As I continue to dismantle my foundations, brought on by the George Floyd murder, I find this resistance to change is a stumbling block for me. I realize my avoidance of discomfort has injured others. My need for a comfort zone has denied one to people of color. It’s the truth. I have turned a blind eye. I have looked away. I have claimed that this isn’t my problem, it’s in the past, and that it doesn’t affect me. That very idea, that I think it doesn’t affect me, shows just how resistant I am to change. If it was my kids being killed you better believe I would be demanding change. But it’s not my kids, so I turn my face away. With my words I say how sad it is, but only with my words.
The resistance in me comes from the fear that standing up will affect my comfort zone. I will have to act. It will be uncomfortable. It will challenge the status quo I am so fond of. I will lose friends. People will think differently of me, judge me even. I am in unfamiliar territory when I embrace change instead of resisting it. It goes against my stay-in-your-comfort-zone nature. It creates a cognitive dissonance in me which demands I look closely. That I not turn my head away any longer. That I open my eyes and see how my resistance hurts my Friends of Color.
When I do that, I weep with those who weep. I grieve the pain I have caused by saying and doing nothing. I sit with the brokenness God has exposed in me and I feel his conviction deeply. I sit in silence while I unlearn so much of what I thought to be true. I wait with my mouth closed so my ears can be opened. I sit among the rubble of my foundations and begin the reframing; the rebuilding. It is not easy. It is uncomfortable. It is work. It will take time.
If I am to love my neighbor as myself, if I am to weep with those who weep, if I am to lay down my life for my friends, if I am to speak and build up the body, or any other commands of scripture, I have to admit my words and my actions do not match. I have to look in the mirror…really look. I have to stop resisting change and learn to embrace it.
All of this thought about resistance was brought on by the loss of my computer. Seems a small thing really, almost silly. But it has upended me and thrown me into an uncomfortable place. I mumble under my breath. I am frustrated. I feel out of sorts.
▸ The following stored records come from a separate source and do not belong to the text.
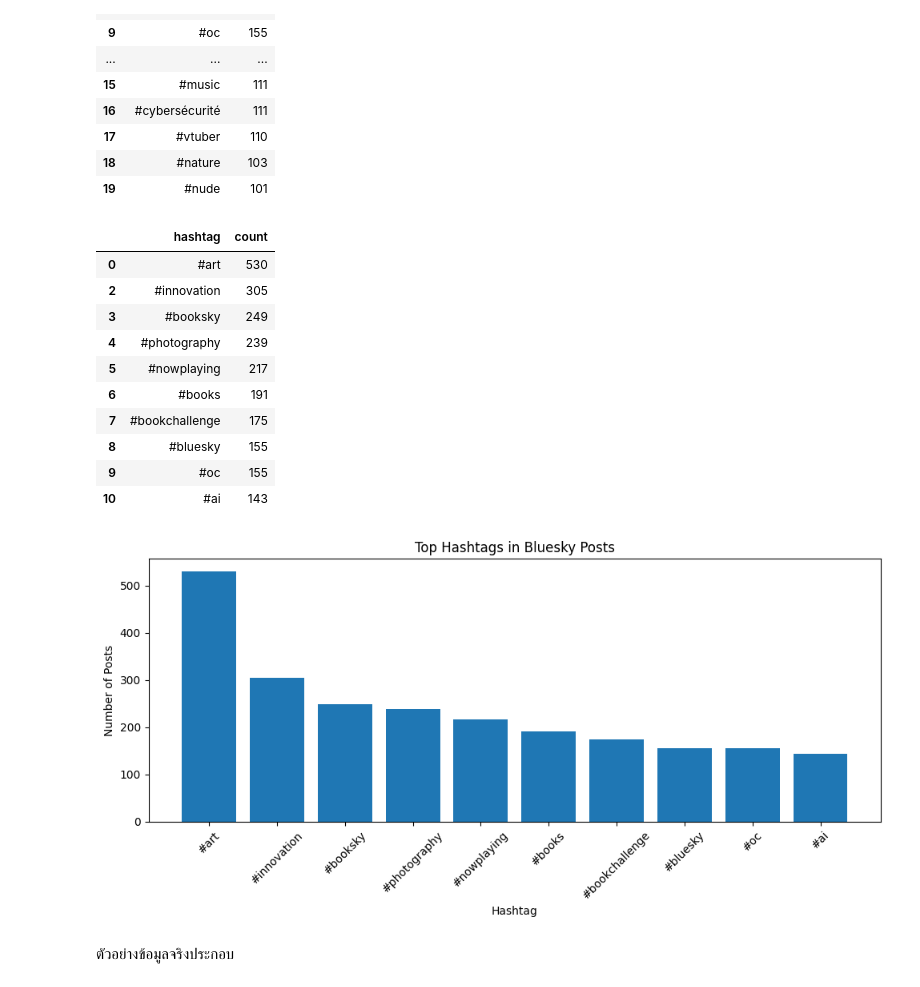
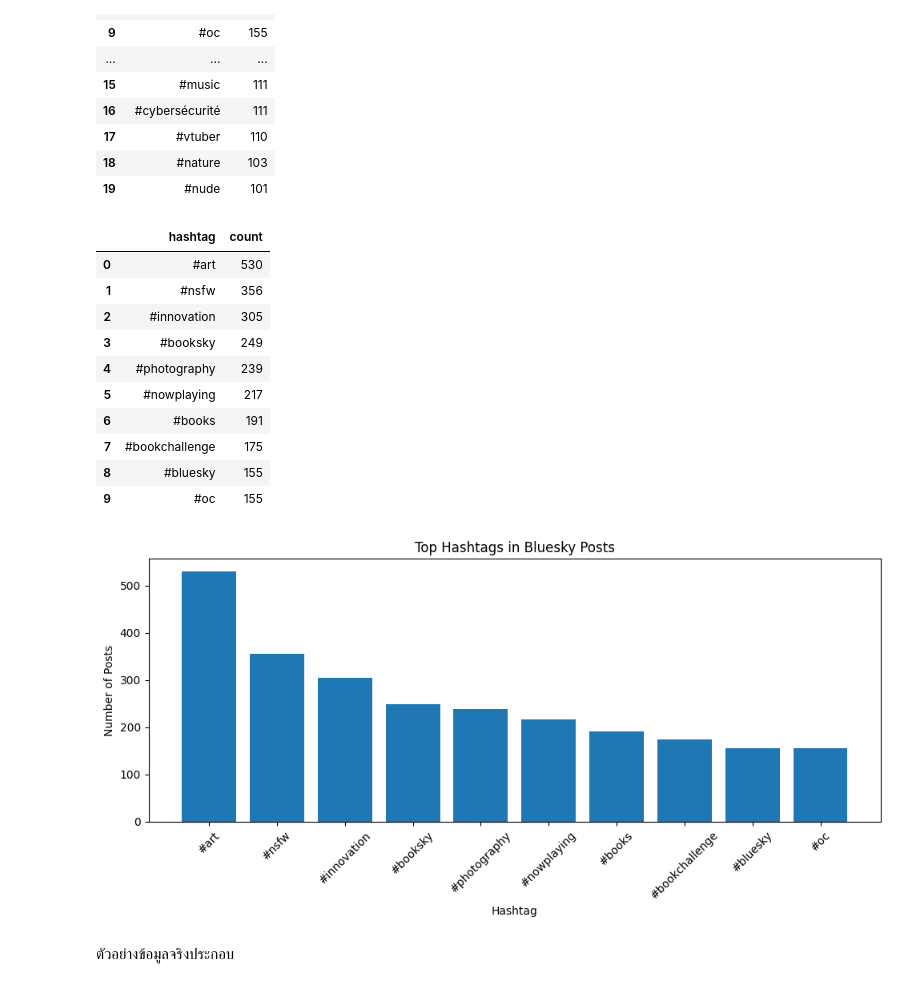
Before and after one commit to pawarisang258-2/SC663402_DW, a Jupyter notebook: Part1_pawarisa.ipynb, the cells around one changed output. Cells and saved outputs as stored; diff of their text form; code cells hidden in the pictures.

```diff
--- a/Part1_pawarisa.ipynb
+++ b/Part1_pawarisa.ipynb
@@ -29,6 +29,13 @@ https://huggingface.co/datasets/alpindale/two-million-bluesky-posts
 #             yield json.loads(line)
 # %% [markdown]
 ##setup
+# %%
+import json
+
+def iter_jsonl(path):
+    with open(path, "r", encoding="utf-8") as f:
+        for line in f:
+            yield json.loads(line)
 # %%
 # ----------------- Your code here -----------------
 from google.colab import drive
@@ -38,5 +45,4 @@ Mounted at /content/drive
 # %%
-import json
 import pandas as pd
 import os
 
@@ -47,13 +53,7 @@ files = [
 ]
 
 for path in files:
-    records = []
-
-    with open(path, "r", encoding="utf-8") as f:
-        for line in f:
-            records.append(json.loads(line))
-
-    temp_df = pd.DataFrame(records)
+    temp_df = pd.DataFrame(iter_jsonl(path))
 
     print("=" * 70)
     print("ไฟล์:", os.path.basename(path))
@@ -117,14 +117,10 @@ Fields: ['text', 'created_at', 'author', 'uri', 'has_images', 'reply_to']
 # Combine 3 JSONL files
 # ============================================================
 
-all_records = []
-
-for path in files:
-    with open(path, "r", encoding="utf-8") as f:
-        for line in f:
-            all_records.append(json.loads(line))
-
-df = pd.DataFrame(all_records)
+df = pd.concat(
+    [pd.DataFrame(iter_jsonl(path)) for path in files],
+    ignore_index=True
+)
 
 print("จำนวน records ทั้งหมด =", len(df))
 print("จำนวน columns =", len(df.columns))
@@ -460,45 +453,39 @@ display(hashtag_summary)
 | 18 | #nature | 103 |
 | 19 | #nude | 101 |
 # %%
-# ============================================================
-# Q3 Visualization: Top General Hashtags
-# ============================================================
+# Q3 Visualization: Top Hashtags
 
-exclude_tags = {"#nsfw", "#porn", "#gay", "#nude"}
+hashtag_top10 = hashtag_summary.head(10)
 
-hashtag_general = hashtag_summary[
-    ~hashtag_summary["hashtag"].isin(exclude_tags)
-].head(10)
-
-display(hashtag_general)
+display(hashtag_top10)
 
 plt.figure(figsize=(10, 5))
 
 plt.bar(
-    hashtag_general["hashtag"],
-    hashtag_general["count"]
+    hashtag_top10["hashtag"],
+    hashtag_top10["count"]
 )
 
 plt.title("Top Hashtags in Bluesky Posts")
 plt.xlabel("Hashtag")
 plt.ylabel("Number of Posts")
 plt.xticks(rotation=45)
 
 plt.tight_layout()
 plt.show()
 # %% [output]
 |  | hashtag | count |
 | 0 | #art | 530 |
+| 1 | #nsfw | 356 |
 | 2 | #innovation | 305 |
 | 3 | #booksky | 249 |
 | 4 | #photography | 239 |
 | 5 | #nowplaying | 217 |
 | 6 | #books | 191 |
 | 7 | #bookchallenge | 175 |
 | 8 | #bluesky | 155 |
 | 9 | #oc | 155 |
-| 10 | #ai | 143 |
-[figure, old version]
+[figure, new version]
 # %% [markdown]
 ตัวอย่างข้อมูลจริงประกอบ
 # %%
```
Also changed, not shown: parts of 5 cells of this notebook.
The change required to get this machine functional again is painful. I throw things…and fits. I just want things to be normal. Yet, that is not going to happen and I know it. I have to change. Embrace instead of resist. A month of no expression has led me here, to this chair, to this morning, to this message, to this resistant heart and to this new thing that will one day be a part of my foundation…if I can just let go of my resistance.